Items from a data source
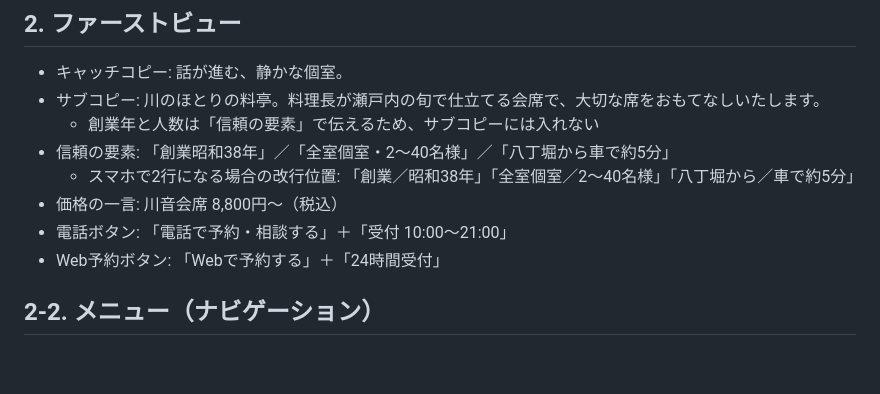
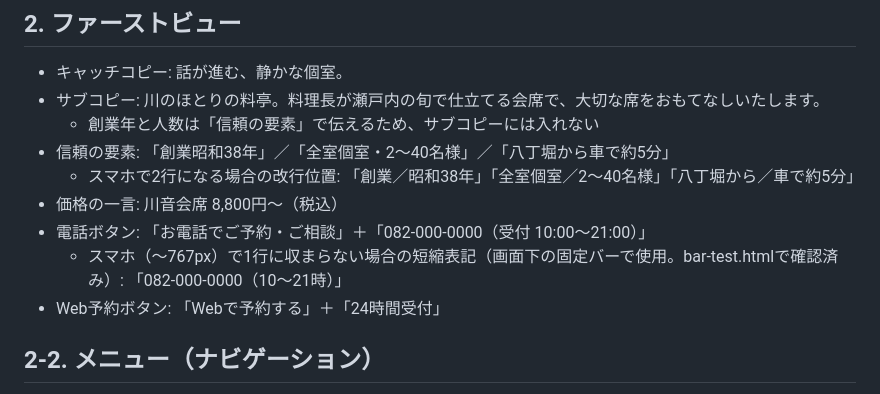
Before and after one commit to shoshoss/ryotei-sample, a Markdown page: CONTENT.md, the part around the change. GitHub-like rendering; blank space fills up the shorter version.

```diff
--- a/CONTENT.md
+++ b/CONTENT.md
@@ -35,7 +35,8 @@
 * 信頼の要素: 「創業昭和38年」／「全室個室・2〜40名様」／「八丁堀から車で約5分」
   * スマホで2行になる場合の改行位置: 「創業／昭和38年」「全室個室／2〜40名様」「八丁堀から／車で約5分」
 * 価格の一言: 川音会席 8,800円〜（税込）
-* 電話ボタン: 「電話で予約・相談する」＋「受付 10:00〜21:00」
+* 電話ボタン: 「お電話でご予約・ご相談」＋「082-000-0000（受付 10:00〜21:00）」
+  * スマホ（〜767px）で1行に収まらない場合の短縮表記（画面下の固定バーで使用。bar-test.htmlで確認済み）: 「082-000-0000（10〜21時）」
 * Web予約ボタン: 「Webで予約する」＋「24時間受付」
 
 ## 2-2. メニュー（ナビゲーション）
```
Also changed, not shown: DESIGN.md (+17 -6 lines).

__Work required__:
Determine the number of lines in the entries that hold the string "CONTENT"; write that number and nothing else.

__Response below__:
3